## Converting Physical Units: Dimensional Analysis

Besides gaining an understanding of scientific notation, you must become comfortable with the act of converting between different sets of units which represent that same type of general physical meaning such as mass, length, Temperature etc... I have included another link to a Dimensional Analysis Walkthrough that you should all go through. In general to convert units you are simply multiplying one physical value to another of the same type by multiplying by 1. This may seem a little misleading, but any definition for a unit conversion (ie. 12 inches = 1 foot) can be re-expressed as unity if we simply divide both sides of the equation by one term appearing on either side of the equation (ie. 12in1ft=1). Of course when you do this though, you must arrange the fraction so it will cancel the units you do not want, and leave behind the units in which you wish the physical quantity expressed.

As an example of dimensional analysis I turn to a humorous utterance made by grandpa (Abraham Jay-Jedediah "Abe") Simpson on Matt Groening's, "The Simpsons" animated television program. In response to the metric system, Grandpa Simpson says, "The metric system is a tool of the devil! My car gets 40 rods to the hogshead  and that's the way I likes it."

So our unit of measure that we are interested is a distance per unit volume of gas consumed.
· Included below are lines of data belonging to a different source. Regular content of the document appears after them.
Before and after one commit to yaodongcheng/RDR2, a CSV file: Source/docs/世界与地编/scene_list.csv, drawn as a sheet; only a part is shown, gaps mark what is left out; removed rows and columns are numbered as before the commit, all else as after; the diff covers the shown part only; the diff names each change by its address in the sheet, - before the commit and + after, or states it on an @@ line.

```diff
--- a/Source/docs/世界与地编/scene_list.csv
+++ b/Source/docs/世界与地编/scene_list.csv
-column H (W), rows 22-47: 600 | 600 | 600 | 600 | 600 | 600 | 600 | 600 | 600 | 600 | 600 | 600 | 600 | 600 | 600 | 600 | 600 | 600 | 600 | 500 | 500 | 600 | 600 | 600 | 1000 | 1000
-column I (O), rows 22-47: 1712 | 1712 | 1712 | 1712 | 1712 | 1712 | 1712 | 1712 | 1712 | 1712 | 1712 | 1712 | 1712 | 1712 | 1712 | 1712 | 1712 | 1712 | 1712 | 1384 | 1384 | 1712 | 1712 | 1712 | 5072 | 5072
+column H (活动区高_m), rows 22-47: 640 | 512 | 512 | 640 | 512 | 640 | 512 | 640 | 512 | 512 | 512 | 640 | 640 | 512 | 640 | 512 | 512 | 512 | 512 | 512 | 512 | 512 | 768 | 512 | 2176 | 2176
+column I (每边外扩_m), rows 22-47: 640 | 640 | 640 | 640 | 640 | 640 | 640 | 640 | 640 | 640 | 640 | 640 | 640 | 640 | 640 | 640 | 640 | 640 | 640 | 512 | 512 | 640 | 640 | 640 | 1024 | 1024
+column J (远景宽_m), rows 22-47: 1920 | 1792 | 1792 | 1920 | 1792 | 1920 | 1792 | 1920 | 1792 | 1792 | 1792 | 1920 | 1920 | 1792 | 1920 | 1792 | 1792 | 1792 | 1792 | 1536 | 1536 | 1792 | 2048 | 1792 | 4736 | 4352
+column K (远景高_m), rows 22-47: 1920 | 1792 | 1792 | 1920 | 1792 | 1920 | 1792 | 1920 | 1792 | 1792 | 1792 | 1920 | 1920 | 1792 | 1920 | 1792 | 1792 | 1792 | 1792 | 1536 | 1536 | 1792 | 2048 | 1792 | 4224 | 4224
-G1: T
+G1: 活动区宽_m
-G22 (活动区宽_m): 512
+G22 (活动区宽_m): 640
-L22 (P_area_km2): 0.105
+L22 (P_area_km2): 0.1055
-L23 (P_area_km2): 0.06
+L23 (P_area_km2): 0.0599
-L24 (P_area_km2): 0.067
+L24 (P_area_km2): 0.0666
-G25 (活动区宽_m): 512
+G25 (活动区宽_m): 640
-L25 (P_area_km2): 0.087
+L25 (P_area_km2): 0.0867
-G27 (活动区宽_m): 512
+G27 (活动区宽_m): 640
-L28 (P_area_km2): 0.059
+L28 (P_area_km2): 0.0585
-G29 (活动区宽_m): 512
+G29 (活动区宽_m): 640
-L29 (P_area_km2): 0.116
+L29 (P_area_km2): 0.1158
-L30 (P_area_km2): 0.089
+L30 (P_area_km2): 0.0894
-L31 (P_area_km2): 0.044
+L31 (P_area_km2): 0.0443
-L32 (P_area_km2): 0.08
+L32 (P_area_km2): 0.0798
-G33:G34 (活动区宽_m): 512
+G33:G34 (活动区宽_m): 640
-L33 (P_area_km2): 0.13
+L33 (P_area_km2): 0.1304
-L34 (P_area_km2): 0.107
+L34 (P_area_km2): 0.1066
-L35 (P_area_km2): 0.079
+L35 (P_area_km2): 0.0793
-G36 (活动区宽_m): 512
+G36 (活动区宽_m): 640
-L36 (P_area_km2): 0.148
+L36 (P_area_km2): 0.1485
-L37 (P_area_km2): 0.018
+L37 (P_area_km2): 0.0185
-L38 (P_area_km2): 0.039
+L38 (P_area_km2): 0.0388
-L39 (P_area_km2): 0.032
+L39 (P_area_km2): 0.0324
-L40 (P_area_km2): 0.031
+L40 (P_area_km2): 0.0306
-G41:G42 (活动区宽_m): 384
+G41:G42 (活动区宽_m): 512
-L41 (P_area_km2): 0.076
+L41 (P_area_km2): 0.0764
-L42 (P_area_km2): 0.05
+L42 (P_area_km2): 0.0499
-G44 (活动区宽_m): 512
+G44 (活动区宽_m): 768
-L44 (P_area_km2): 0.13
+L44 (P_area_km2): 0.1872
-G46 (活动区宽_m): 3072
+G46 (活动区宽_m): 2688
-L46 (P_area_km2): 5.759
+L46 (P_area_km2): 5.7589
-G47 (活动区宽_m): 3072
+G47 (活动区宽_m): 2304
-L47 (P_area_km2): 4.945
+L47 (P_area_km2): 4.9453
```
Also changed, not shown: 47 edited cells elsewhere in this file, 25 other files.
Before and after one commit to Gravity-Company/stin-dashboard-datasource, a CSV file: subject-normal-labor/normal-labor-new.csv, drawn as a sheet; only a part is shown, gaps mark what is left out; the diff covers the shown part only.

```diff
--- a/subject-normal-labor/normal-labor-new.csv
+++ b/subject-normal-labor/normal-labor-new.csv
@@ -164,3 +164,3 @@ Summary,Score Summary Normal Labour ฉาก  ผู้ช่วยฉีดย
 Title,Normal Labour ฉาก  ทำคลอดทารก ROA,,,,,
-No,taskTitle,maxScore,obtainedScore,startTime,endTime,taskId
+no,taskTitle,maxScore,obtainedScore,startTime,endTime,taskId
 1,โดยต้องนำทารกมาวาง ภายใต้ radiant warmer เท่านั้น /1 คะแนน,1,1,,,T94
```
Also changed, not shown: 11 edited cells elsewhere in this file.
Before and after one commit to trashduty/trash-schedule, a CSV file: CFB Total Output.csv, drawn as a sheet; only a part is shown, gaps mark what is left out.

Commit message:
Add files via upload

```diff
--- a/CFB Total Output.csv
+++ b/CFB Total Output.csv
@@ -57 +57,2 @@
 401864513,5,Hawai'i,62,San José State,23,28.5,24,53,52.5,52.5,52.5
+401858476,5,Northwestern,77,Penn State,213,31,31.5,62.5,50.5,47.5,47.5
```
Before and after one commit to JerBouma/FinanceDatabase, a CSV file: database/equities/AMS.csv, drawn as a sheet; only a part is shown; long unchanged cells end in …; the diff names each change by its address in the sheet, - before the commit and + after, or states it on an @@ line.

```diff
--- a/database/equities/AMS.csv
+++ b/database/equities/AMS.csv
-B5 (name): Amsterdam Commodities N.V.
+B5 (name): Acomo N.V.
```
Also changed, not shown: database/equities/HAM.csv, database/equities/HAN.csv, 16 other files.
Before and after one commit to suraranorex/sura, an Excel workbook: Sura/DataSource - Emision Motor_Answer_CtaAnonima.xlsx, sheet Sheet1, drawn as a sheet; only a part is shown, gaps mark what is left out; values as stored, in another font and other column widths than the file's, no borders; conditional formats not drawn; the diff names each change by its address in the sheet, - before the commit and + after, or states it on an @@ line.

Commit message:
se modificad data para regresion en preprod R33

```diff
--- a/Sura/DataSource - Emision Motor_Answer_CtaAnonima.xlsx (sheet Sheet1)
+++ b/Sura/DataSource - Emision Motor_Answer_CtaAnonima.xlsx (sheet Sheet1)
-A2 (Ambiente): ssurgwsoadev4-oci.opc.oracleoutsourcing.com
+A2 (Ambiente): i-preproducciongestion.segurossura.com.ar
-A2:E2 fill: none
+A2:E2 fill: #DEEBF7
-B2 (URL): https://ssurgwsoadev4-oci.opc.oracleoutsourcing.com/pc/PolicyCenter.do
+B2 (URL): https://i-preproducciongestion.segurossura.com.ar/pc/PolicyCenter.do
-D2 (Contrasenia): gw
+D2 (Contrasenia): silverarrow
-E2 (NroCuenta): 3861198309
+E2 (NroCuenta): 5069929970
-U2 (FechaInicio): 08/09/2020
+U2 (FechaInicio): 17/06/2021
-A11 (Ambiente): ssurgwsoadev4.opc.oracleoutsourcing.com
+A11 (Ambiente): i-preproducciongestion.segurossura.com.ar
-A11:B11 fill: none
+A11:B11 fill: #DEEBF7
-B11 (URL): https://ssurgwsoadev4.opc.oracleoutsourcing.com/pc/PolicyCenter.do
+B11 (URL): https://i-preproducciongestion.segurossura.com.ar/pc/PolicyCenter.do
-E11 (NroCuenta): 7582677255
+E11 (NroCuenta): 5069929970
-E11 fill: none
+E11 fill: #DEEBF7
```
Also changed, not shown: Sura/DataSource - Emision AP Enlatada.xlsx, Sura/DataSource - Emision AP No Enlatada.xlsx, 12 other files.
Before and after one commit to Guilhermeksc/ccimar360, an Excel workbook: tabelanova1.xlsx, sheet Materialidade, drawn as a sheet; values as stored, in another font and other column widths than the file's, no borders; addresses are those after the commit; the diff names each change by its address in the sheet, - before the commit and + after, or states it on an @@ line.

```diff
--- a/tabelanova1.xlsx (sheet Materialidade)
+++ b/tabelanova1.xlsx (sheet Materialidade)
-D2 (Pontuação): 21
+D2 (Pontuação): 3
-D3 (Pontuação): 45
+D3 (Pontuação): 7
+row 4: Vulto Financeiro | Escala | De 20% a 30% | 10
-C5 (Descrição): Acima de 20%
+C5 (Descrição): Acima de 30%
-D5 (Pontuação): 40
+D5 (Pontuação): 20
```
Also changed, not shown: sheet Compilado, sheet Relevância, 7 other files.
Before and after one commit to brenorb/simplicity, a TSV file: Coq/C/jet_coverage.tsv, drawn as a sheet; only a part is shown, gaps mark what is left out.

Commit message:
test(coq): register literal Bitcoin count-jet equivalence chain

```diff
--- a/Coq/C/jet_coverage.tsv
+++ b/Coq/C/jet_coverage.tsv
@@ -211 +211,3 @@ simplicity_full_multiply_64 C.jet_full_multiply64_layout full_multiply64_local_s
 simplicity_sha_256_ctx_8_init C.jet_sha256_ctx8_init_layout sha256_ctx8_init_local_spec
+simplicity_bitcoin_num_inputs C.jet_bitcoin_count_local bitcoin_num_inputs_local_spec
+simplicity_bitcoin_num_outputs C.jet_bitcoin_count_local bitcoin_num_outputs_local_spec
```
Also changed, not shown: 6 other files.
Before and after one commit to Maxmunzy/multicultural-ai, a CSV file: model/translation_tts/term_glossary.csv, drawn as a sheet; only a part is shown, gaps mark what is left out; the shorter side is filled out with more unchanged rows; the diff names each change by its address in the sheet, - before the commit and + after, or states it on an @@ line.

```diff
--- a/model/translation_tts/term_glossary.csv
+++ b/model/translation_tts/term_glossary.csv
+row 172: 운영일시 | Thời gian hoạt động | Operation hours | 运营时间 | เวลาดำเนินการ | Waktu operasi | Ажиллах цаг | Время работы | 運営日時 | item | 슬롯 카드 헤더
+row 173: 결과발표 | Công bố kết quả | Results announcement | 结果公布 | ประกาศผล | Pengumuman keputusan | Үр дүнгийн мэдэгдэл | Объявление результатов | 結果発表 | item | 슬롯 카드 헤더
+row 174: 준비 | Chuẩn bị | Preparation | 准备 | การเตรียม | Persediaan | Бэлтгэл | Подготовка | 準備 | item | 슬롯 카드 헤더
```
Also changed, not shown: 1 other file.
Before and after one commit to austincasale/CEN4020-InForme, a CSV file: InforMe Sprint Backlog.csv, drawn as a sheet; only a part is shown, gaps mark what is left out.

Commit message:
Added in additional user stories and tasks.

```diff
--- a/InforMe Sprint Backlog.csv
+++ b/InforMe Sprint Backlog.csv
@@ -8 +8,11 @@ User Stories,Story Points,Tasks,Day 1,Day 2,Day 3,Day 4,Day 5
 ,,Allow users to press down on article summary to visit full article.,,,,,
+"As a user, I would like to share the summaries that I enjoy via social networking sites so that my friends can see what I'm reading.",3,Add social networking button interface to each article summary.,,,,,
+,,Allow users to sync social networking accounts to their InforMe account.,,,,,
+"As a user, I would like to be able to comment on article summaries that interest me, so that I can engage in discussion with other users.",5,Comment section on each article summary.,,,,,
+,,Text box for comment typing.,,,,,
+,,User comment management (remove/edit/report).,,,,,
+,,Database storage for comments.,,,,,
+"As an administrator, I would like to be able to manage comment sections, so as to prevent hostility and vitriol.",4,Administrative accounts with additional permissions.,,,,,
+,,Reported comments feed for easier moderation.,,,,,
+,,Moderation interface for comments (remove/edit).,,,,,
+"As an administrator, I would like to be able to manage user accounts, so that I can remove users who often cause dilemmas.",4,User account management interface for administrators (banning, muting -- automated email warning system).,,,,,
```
The unit we (in the USA and Great Britain anyway) all would know is miles per gallon, or m.p.g., so we will convert into these units from rods/hogshead.

1. We must find the relevant conversions between the units. Let us begin with length. One rod is the equivalent of 16.5 feet as defined in the English system of measure. We also know that there are 5,280 feet in one mile. We put this all together as follows,

$${1\:rod}\times\frac{16.5\:feet}{1\:rod}\times\frac{1\:mile}{5,280\:feet}=$$$$=3.125\times10^{-3}\:miles,\:\:\:\left(1\right)$$

which gives us our conversion between miles/rods yielding 320 rods in one mile (obtained by taking the reciprocal to the final answer in equation (1), and moving it to the other side).

2. Next we must find a conversion for going between the units of volume measured in hogsheads to the more familiar gallon. Looking this up, we find that there are 63 US gallons in 1 hogshead.

3. Now we put it all together as,

$$\frac{40\:rod}{1\:Hogshead}\times\frac{16.5\:feet}{1\:rod}\times\frac{1\:mile}{5,280\:feet}\times\frac{1\:Hogshead}{63\:gallons}=$$$$=\frac{40\:rod}{1\:Hogshead}\times\frac{1\:mile}{320\:rods}\times\frac{1\:Hogshead}{63\:gallons}=0.00198\:mpg.\:\:\:\left(2\right)$$

Note the atrocious mileage Grandpa Simpson used to get...

Unit conversions can be tricky, but dimensional analysis is a powerful tool in solving these problems.